Segment Start: Material for this exercise
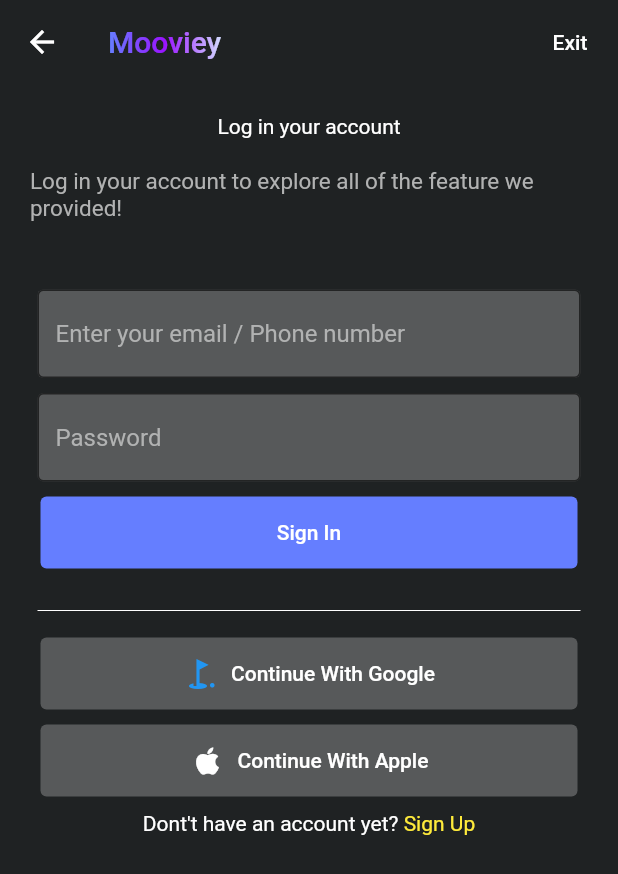
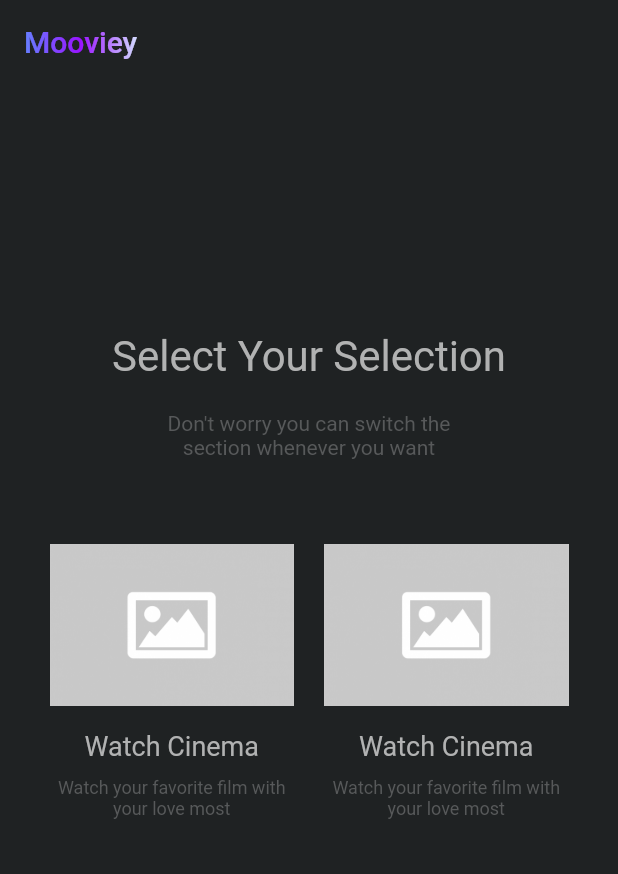
Before and after one commit to billyyuriaan/movie_app, a Flutter app: the Login screen opened by its route, after a tap on "Sign In", on a phone screen of 412 x 824 dp. Shown: the top 874 px of the screen. Run offline on Flutter 3.47's test engine with Material 2 defaults, Android fonts, the phone set to English and light mode, and no system bars; missing offline and left inert: window_size.

Commit message:
add home page and route

```diff
--- a/apps/app/lib/src/App.dart
+++ b/apps/app/lib/src/App.dart
@@ -2,6 +2,7 @@ import 'package:flutter/material.dart';
 import 'package:animations/animations.dart';
 import 'package:app/src/screens/welcome_screen.dart';
 import 'package:app/src/screens/auth_screen.dart';
+import 'package:app/src/screens/home_screen.dart';
 
 class App extends StatelessWidget {
   const App({super.key});
@@ -27,7 +28,8 @@ class App extends StatelessWidget {
         "/#second": (context) => const WelcomeScreenSecond(),
         "/#third": (context) => const WelcomeScreenThird(),
         "/register": (context) => const Register(),
-        "/login": (context) => const Login()
+        "/login": (context) => const Login(),
+        "/home": (context) => const HomePage()
       },
     );
   }
--- a/apps/app/lib/src/screens/auth_screen.dart
+++ b/apps/app/lib/src/screens/auth_screen.dart
@@ -1,5 +1,6 @@
 import 'package:flutter/material.dart';
 import 'package:flutter/gestures.dart';
+import 'package:app/src/screens/home_screen.dart';
 import 'package:app/src/utils/colors.dart';
 
 class Register extends StatefulWidget {
@@ -116,10 +117,12 @@ class _Register extends State<Register> {
                   width: 358,
                   height: 48,
                   child: TextButton(
-                    onPressed: () {},
+                    onPressed: () {
+                      Navigator.pushNamed(context, "/login");
+                    },
                     style:
                         TextButton.styleFrom(backgroundColor: primaryB500color),
-                    child: const Text("Sign In",
+                    child: const Text("Sign Up",
                         style: TextStyle(color: Colors.white)),
                   ),
                 ),
@@ -272,7 +275,12 @@ class _Login extends State<Login> {
                   height: 48,
                   child: TextButton(
                     onPressed: () {
-                      Navigator.pushReplacementNamed(context, "/personilized");
+                      // Navigator.pushReplacementNamed(context, "/personilized");
+                      Navigator.pushAndRemoveUntil(
+                          context,
+                          MaterialPageRoute(
+                              builder: (context) => const HomePage()),
+                          (route) => false);
                     },
                     style:
                         TextButton.styleFrom(backgroundColor: primaryB500color),
--- /dev/null
+++ b/apps/app/lib/src/screens/home_screen.dart
@@ -0,0 +1,118 @@
+import 'package:flutter/material.dart';
+import 'package:app/src/utils/colors.dart';
+
+class HomePage extends StatelessWidget {
+  const HomePage({super.key});
+
+  @override
+  Widget build(BuildContext context) {
+    return Scaffold(
+      appBar: AppBar(
+        backgroundColor: Colors.transparent,
+        title: const GradientText(
+          "Mooviey",
+          gradient: appBarText,
+        ),
+        elevation: 0.0,
+      ),
+      backgroundColor: natural900Color,
+      body: Padding(
+          padding: const EdgeInsets.all(20),
+          child: Column(
+            mainAxisAlignment: MainAxisAlignment.center,
+            // ignore: prefer_const_literals_to_create_immutables
+            children: [
+              const Text(
+                "Select Your Selection",
+                style: TextStyle(color: natural400Color, fontSize: 28),
+              ),
+              const SizedBox(
+                height: 20,
+              ),
+              const SizedBox(
+                width: 207,
+                child: Text(
+                  "Don't worry you can switch the section whenever you want",
+                  style: TextStyle(
+                    color: natural700Color,
+                    fontSize: 14,
+                  ),
+                  textAlign: TextAlign.center,
+                ),
+              ),
+              const SizedBox(
+                height: 40,
+              ),
+              Row(
+                mainAxisAlignment: MainAxisAlignment.center,
+                children: [
+                  InkWell(
+                    onTap: () {},
+                    child: Column(
+                      children: [
+                        Image.asset(
+                          "assets/image/notfound.png",
+                          width: 163,
+                          height: 141,
+                        ),
+                        const Text(
+                          "Watch Cinema",
+                          style:
+                              TextStyle(color: natural400Color, fontSize: 18),
+                        ),
+                        const SizedBox(
+                          height: 10,
+                        ),
+                        const SizedBox(
+                          width: 163,
+                          height: 141,
+                          child: Text(
+                            "Watch your favorite film with your love most",
+                            style:
+                                TextStyle(color: natural700Color, fontSize: 12),
+                            textAlign: TextAlign.center,
+                          ),
+                        )
+                      ],
+                    ),
+                  ),
+                  const SizedBox(
+                    width: 20,
+                  ),
+                  InkWell(
+                    onTap: () {},
+                    child: Column(
+                      children: [
+                        Image.asset(
+                          "assets/image/notfound.png",
+                          width: 163,
+                          height: 141,
+                        ),
+                        const Text(
+                          "Watch Cinema",
+                          style:
+                              TextStyle(color: natural400Color, fontSize: 18),
+                        ),
+                        const SizedBox(
+                          height: 10,
+                        ),
+                        const SizedBox(
+                          width: 163,
+                          height: 141,
+                          child: Text(
+                            "Watch your favorite film with your love most",
+                            style:
+                                TextStyle(color: natural700Color, fontSize: 12),
+                            textAlign: TextAlign.center,
+                          ),
+                        )
+                      ],
+                    ),
+                  ),
+                ],
+              )
+            ],
+          )),
+    );
+  }
+}
```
Segment End: Material for this exercise
=== Work to complete ===
State how many lines of the listing above include the word "class". Give nothing but the number.

=== Completed exercise ===
6